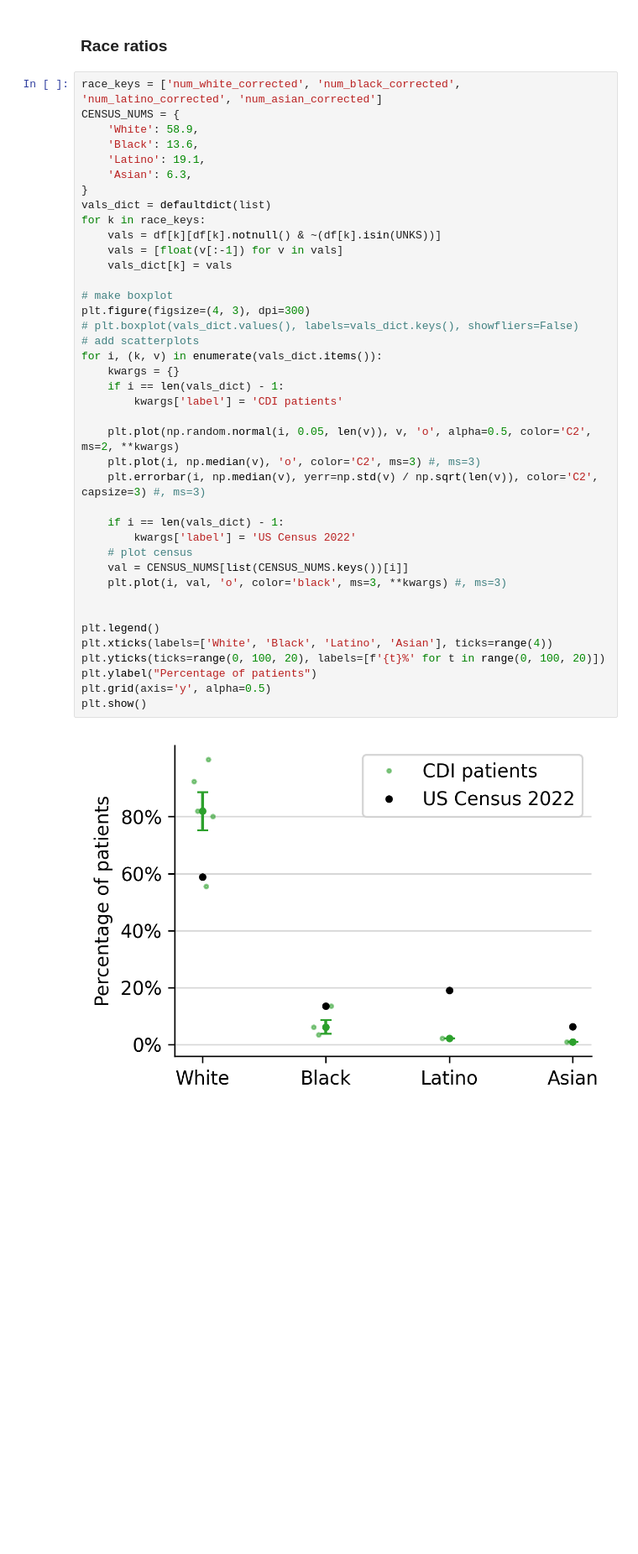
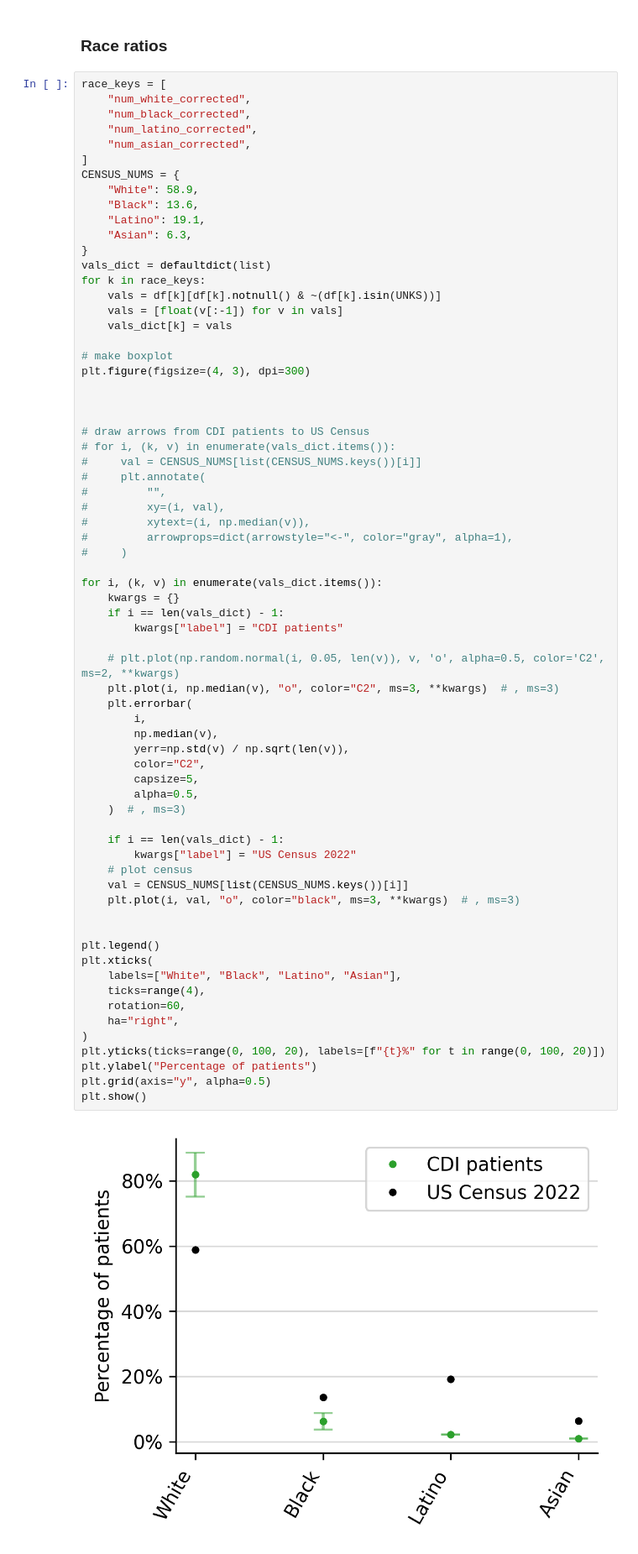
Before and after one commit to csinva/clinical-rule-analysis, a Jupyter notebook: notebooks/07_demographics_plots.ipynb, the cells around one changed output. Shown at 84% size. Drawn from its saved outputs; the diff is of its cells as text; blank space fills up the shorter version.

Commit message:
combined demographics plot

```diff
--- a/notebooks/07_demographics_plots.ipynb
+++ b/notebooks/07_demographics_plots.ipynb
@@ -134,44 +134,72 @@ plt.show()
 # %% [markdown]
 ### Race ratios
 # %%
-race_keys = ['num_white_corrected',	'num_black_corrected', 'num_latino_corrected', 'num_asian_corrected']
+race_keys = [
+    "num_white_corrected",
+    "num_black_corrected",
+    "num_latino_corrected",
+    "num_asian_corrected",
+]
 CENSUS_NUMS = {
-    'White': 58.9,
-    'Black': 13.6,
-    'Latino': 19.1,
-    'Asian': 6.3,
+    "White": 58.9,
+    "Black": 13.6,
+    "Latino": 19.1,
+    "Asian": 6.3,
 }
 vals_dict = defaultdict(list)
 for k in race_keys:
     vals = df[k][df[k].notnull() & ~(df[k].isin(UNKS))]
     vals = [float(v[:-1]) for v in vals]
     vals_dict[k] = vals
 
 # make boxplot
 plt.figure(figsize=(4, 3), dpi=300)
-# plt.boxplot(vals_dict.values(), labels=vals_dict.keys(), showfliers=False)
-# add scatterplots
+
+
+
+# draw arrows from CDI patients to US Census
+# for i, (k, v) in enumerate(vals_dict.items()):
+#     val = CENSUS_NUMS[list(CENSUS_NUMS.keys())[i]]
+#     plt.annotate(
+#         "",
+#         xy=(i, val),
+#         xytext=(i, np.median(v)),
+#         arrowprops=dict(arrowstyle="<-", color="gray", alpha=1),
+#     )
+
 for i, (k, v) in enumerate(vals_dict.items()):
     kwargs = {}
     if i == len(vals_dict) - 1:
-        kwargs['label'] = 'CDI patients'
+        kwargs["label"] = "CDI patients"
 
-    plt.plot(np.random.normal(i, 0.05, len(v)), v, 'o', alpha=0.5, color='C2', ms=2, **kwargs)
-    plt.plot(i, np.median(v), 'o', color='C2', ms=3) #, ms=3)
-    plt.errorbar(i, np.median(v), yerr=np.std(v) / np.sqrt(len(v)), color='C2', capsize=3) #, ms=3)
+    # plt.plot(np.random.normal(i, 0.05, len(v)), v, 'o', alpha=0.5, color='C2', ms=2, **kwargs)
+    plt.plot(i, np.median(v), "o", color="C2", ms=3, **kwargs)  # , ms=3)
+    plt.errorbar(
+        i,
+        np.median(v),
+        yerr=np.std(v) / np.sqrt(len(v)),
+        color="C2",
+        capsize=5,
+        alpha=0.5,
+    )  # , ms=3)
 
     if i == len(vals_dict) - 1:
-        kwargs['label'] = 'US Census 2022'
+        kwargs["label"] = "US Census 2022"
     # plot census
     val = CENSUS_NUMS[list(CENSUS_NUMS.keys())[i]]
-    plt.plot(i, val, 'o', color='black', ms=3, **kwargs) #, ms=3)
+    plt.plot(i, val, "o", color="black", ms=3, **kwargs)  # , ms=3)
 
 
 plt.legend()
-plt.xticks(labels=['White', 'Black', 'Latino', 'Asian'], ticks=range(4))
-plt.yticks(ticks=range(0, 100, 20), labels=[f'{t}%' for t in range(0, 100, 20)])
+plt.xticks(
+    labels=["White", "Black", "Latino", "Asian"],
+    ticks=range(4),
+    rotation=60,
+    ha="right",
+)
+plt.yticks(ticks=range(0, 100, 20), labels=[f"{t}%" for t in range(0, 100, 20)])
 plt.ylabel("Percentage of patients")
-plt.grid(axis='y', alpha=0.5)
+plt.grid(axis="y", alpha=0.5)
 plt.show()
 # %% [output]
-[figure, old version]
+[figure, new version]
```
Also changed, not shown: parts of 2 cells of this notebook, 3 other files.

################

- **Assignment**
The records above must be printed exactly; the pictures stay out.

- **Worked solution**
Before and after one commit to csinva/clinical-rule-analysis, a Jupyter notebook: notebooks/07_demographics_plots.ipynb, the cells around one changed output. Shown at 84% size. Drawn from its saved outputs; the diff is of its cells as text; blank space fills up the shorter version.

Commit message:
combined demographics plot

```diff
--- a/notebooks/07_demographics_plots.ipynb
+++ b/notebooks/07_demographics_plots.ipynb
@@ -134,44 +134,72 @@ plt.show()
 # %% [markdown]
 ### Race ratios
 # %%
-race_keys = ['num_white_corrected',	'num_black_corrected', 'num_latino_corrected', 'num_asian_corrected']
+race_keys = [
+    "num_white_corrected",
+    "num_black_corrected",
+    "num_latino_corrected",
+    "num_asian_corrected",
+]
 CENSUS_NUMS = {
-    'White': 58.9,
-    'Black': 13.6,
-    'Latino': 19.1,
-    'Asian': 6.3,
+    "White": 58.9,
+    "Black": 13.6,
+    "Latino": 19.1,
+    "Asian": 6.3,
 }
 vals_dict = defaultdict(list)
 for k in race_keys:
     vals = df[k][df[k].notnull() & ~(df[k].isin(UNKS))]
     vals = [float(v[:-1]) for v in vals]
     vals_dict[k] = vals
 
 # make boxplot
 plt.figure(figsize=(4, 3), dpi=300)
-# plt.boxplot(vals_dict.values(), labels=vals_dict.keys(), showfliers=False)
-# add scatterplots
+
+
+
+# draw arrows from CDI patients to US Census
+# for i, (k, v) in enumerate(vals_dict.items()):
+#     val = CENSUS_NUMS[list(CENSUS_NUMS.keys())[i]]
+#     plt.annotate(
+#         "",
+#         xy=(i, val),
+#         xytext=(i, np.median(v)),
+#         arrowprops=dict(arrowstyle="<-", color="gray", alpha=1),
+#     )
+
 for i, (k, v) in enumerate(vals_dict.items()):
     kwargs = {}
     if i == len(vals_dict) - 1:
-        kwargs['label'] = 'CDI patients'
+        kwargs["label"] = "CDI patients"
 
-    plt.plot(np.random.normal(i, 0.05, len(v)), v, 'o', alpha=0.5, color='C2', ms=2, **kwargs)
-    plt.plot(i, np.median(v), 'o', color='C2', ms=3) #, ms=3)
-    plt.errorbar(i, np.median(v), yerr=np.std(v) / np.sqrt(len(v)), color='C2', capsize=3) #, ms=3)
+    # plt.plot(np.random.normal(i, 0.05, len(v)), v, 'o', alpha=0.5, color='C2', ms=2, **kwargs)
+    plt.plot(i, np.median(v), "o", color="C2", ms=3, **kwargs)  # , ms=3)
+    plt.errorbar(
+        i,
+        np.median(v),
+        yerr=np.std(v) / np.sqrt(len(v)),
+        color="C2",
+        capsize=5,
+        alpha=0.5,
+    )  # , ms=3)
 
     if i == len(vals_dict) - 1:
-        kwargs['label'] = 'US Census 2022'
+        kwargs["label"] = "US Census 2022"
     # plot census
     val = CENSUS_NUMS[list(CENSUS_NUMS.keys())[i]]
-    plt.plot(i, val, 'o', color='black', ms=3, **kwargs) #, ms=3)
+    plt.plot(i, val, "o", color="black", ms=3, **kwargs)  # , ms=3)
 
 
 plt.legend()
-plt.xticks(labels=['White', 'Black', 'Latino', 'Asian'], ticks=range(4))
-plt.yticks(ticks=range(0, 100, 20), labels=[f'{t}%' for t in range(0, 100, 20)])
+plt.xticks(
+    labels=["White", "Black", "Latino", "Asian"],
+    ticks=range(4),
+    rotation=60,
+    ha="right",
+)
+plt.yticks(ticks=range(0, 100, 20), labels=[f"{t}%" for t in range(0, 100, 20)])
 plt.ylabel("Percentage of patients")
-plt.grid(axis='y', alpha=0.5)
+plt.grid(axis="y", alpha=0.5)
 plt.show()
 # %% [output]
-[figure, old version]
+[figure, new version]
```
Also changed, not shown: parts of 2 cells of this notebook, 3 other files.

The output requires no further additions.